A locus is a set of points satisfying a certain condition. For example, the
locus of points that are 1cm from the origin is a circle of radius 1cm centred
on the origin, since all points on this circle are 1cm from the origin.
N.B. if a point P is
‘equidistant’ from two points A and B, then the distance between P and A is the
same as the distance between P and B, as illustrated here:
The points on the
line are equidistant from A and B
Don’t let the term 'locus' put
you off. Questions on loci (which is the plural of locus) often don’t use the
term.
Example
The diagram shows two points P
and Q. On the diagram shade the region which contains all the points which
satisfy both the following: the distance from P is less than 3cm, the distance
from P is greater than the distance from Q.
All of the points on the circumference of the circle are 3cm
from P. Therefore all of the points satisfying the condition that the distance
from P is less than 3cm are in the circle. If we draw a line in the middle
of P and Q, all of the points on this line will be the same distance from P as
they are from Q. They will be therefore closer to Q, and further away from P, if
they are on the right of such a line. Therefore all of the points satisfying
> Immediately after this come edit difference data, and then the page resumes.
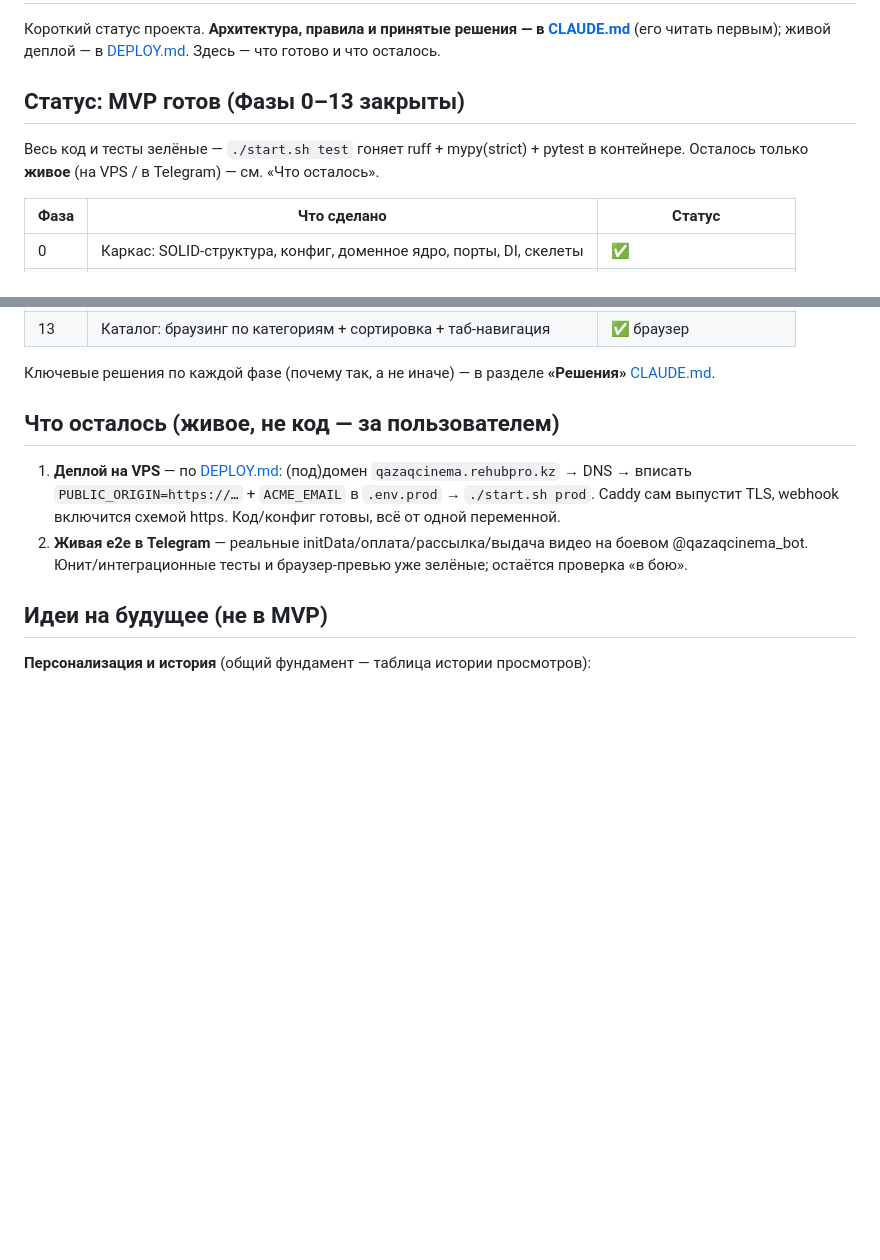
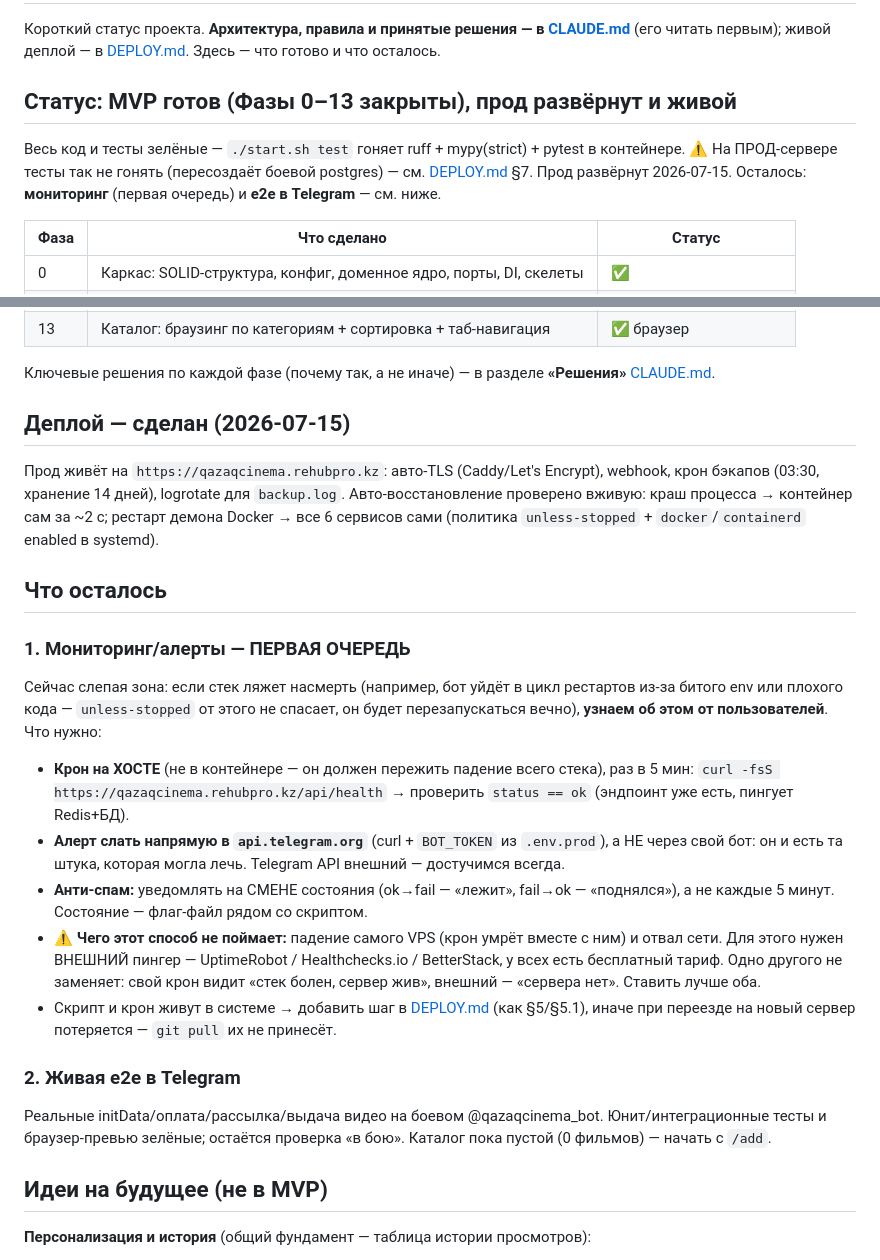
Before and after one commit to Bekzaat17/qazaqcinema, a Markdown page: PLAN.md, 2 parts joined by grey strips. Rendered like a GitHub page; blank space fills up the shorter version.

Commit message:
plan: мониторинг первой очередью; деплой отмечен сделанным
Мониторинг — единственная слепая зона прода. unless-stopped спасает от краша, но
НЕ от цикла рестартов (битый env / плохой код): бот будет перезапускаться вечно,
а снаружи это «бот молчит», и узнаем мы об этом от пользователей.

Записал не «сделать мониторинг», а конкретику, которую иначе придётся выводить
заново: крон на ХОСТЕ (в контейнере бесполезен — ляжет вместе со стеком); алерт
слать напрямую в api.telegram.org, а не через свой бот (он и есть подозреваемый);
уведомлять на смене состояния, а не каждые 5 минут. И честное ограничение:
падение самого VPS так не поймать — крон умрёт вместе с ним, для этого нужен
внешний пингер, одно другого не заменяет.

Деплой из «осталось» убран — сделан 15.07: домен, авто-TLS, webhook, бэкапы.
Авто-восстановление проверено вживую (краш → 2 c; рестарт демона → все 6 сервисов).

Co-Authored-By: Claude Opus 4.8 <noreply@anthropic.com>

```diff
--- a/PLAN.md
+++ b/PLAN.md
@@ -3,10 +3,11 @@
 Короткий статус проекта. **Архитектура, правила и принятые решения — в [CLAUDE.md](CLAUDE.md)**
 (его читать первым); живой деплой — в [DEPLOY.md](DEPLOY.md). Здесь — что готово и что осталось.
 
-## Статус: MVP готов (Фазы 0–13 закрыты)
+## Статус: MVP готов (Фазы 0–13 закрыты), прод развёрнут и живой
 
 Весь код и тесты зелёные — `./start.sh test` гоняет ruff + mypy(strict) + pytest в контейнере.
-Осталось только **живое** (на VPS / в Telegram) — см. «Что осталось».
+⚠️ На ПРОД-сервере тесты так не гонять (пересоздаёт боевой postgres) — см. [DEPLOY.md](DEPLOY.md) §7.
+Прод развёрнут 2026-07-15. Осталось: **мониторинг** (первая очередь) и **e2e в Telegram** — см. ниже.
 
 | Фаза | Что сделано | Статус |
 |---|---|---|
@@ -27,13 +28,40 @@
 
 Ключевые решения по каждой фазе (почему так, а не иначе) — в разделе **«Решения»** [CLAUDE.md](CLAUDE.md).
 
-## Что осталось (живое, не код — за пользователем)
+## Деплой — сделан (2026-07-15)
 
-1. **Деплой на VPS** — по [DEPLOY.md](DEPLOY.md): (под)домен `qazaqcinema.rehubpro.kz` → DNS →
-   вписать `PUBLIC_ORIGIN=https://…` + `ACME_EMAIL` в `.env.prod` → `./start.sh prod`. Caddy сам
-   выпустит TLS, webhook включится схемой https. Код/конфиг готовы, всё от одной переменной.
-2. **Живая e2e в Telegram** — реальные initData/оплата/рассылка/выдача видео на боевом
-   @qazaqcinema_bot. Юнит/интеграционные тесты и браузер-превью уже зелёные; остаётся проверка «в бою».
+Прод живёт на `https://qazaqcinema.rehubpro.kz`: авто-TLS (Caddy/Let's Encrypt), webhook,
+крон бэкапов (03:30, хранение 14 дней), logrotate для `backup.log`. Авто-восстановление
+проверено вживую: краш процесса → контейнер сам за ~2 c; рестарт демона Docker → все 6
+сервисов сами (политика `unless-stopped` + `docker`/`containerd` enabled в systemd).
+
+## Что осталось
+
+### 1. Мониторинг/алерты — ПЕРВАЯ ОЧЕРЕДЬ
+
+Сейчас слепая зона: если стек ляжет насмерть (например, бот уйдёт в цикл рестартов из-за
+битого env или плохого кода — `unless-stopped` от этого не спасает, он будет перезапускаться
+вечно), **узнаем об этом от пользователей**. Что нужно:
+
+- **Крон на ХОСТЕ** (не в контейнере — он должен пережить падение всего стека), раз в 5 мин:
+  `curl -fsS https://qazaqcinema.rehubpro.kz/api/health` → проверить `status == ok`
+  (эндпоинт уже есть, пингует Redis+БД).
+- **Алерт слать напрямую в `api.telegram.org`** (curl + `BOT_TOKEN` из `.env.prod`), а НЕ через
+  свой бот: он и есть та штука, которая могла лечь. Telegram API внешний — достучимся всегда.
+- **Анти-спам:** уведомлять на СМЕНЕ состояния (ok→fail — «лежит», fail→ok — «поднялся»), а не
+  каждые 5 минут. Состояние — флаг-файл рядом со скриптом.
+- ⚠️ **Чего этот способ не поймает:** падение самого VPS (крон умрёт вместе с ним) и отвал сети.
+  Для этого нужен ВНЕШНИЙ пингер — UptimeRobot / Healthchecks.io / BetterStack, у всех есть
+  бесплатный тариф. Одно другого не заменяет: свой крон видит «стек болен, сервер жив», внешний —
+  «сервера нет». Ставить лучше оба.
+- Скрипт и крон живут в системе → добавить шаг в [DEPLOY.md](DEPLOY.md) (как §5/§5.1), иначе при
+  переезде на новый сервер потеряется — `git pull` их не принесёт.
+
+### 2. Живая e2e в Telegram
+
+Реальные initData/оплата/рассылка/выдача видео на боевом @qazaqcinema_bot. Юнит/интеграционные
+тесты и браузер-превью зелёные; остаётся проверка «в бою». Каталог пока пустой (0 фильмов) —
+начать с `/add`.
 
 ## Идеи на будущее (не в MVP)
 
```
both of these conditions are shaded in red.
Copyright © Matthew Pinkney 2003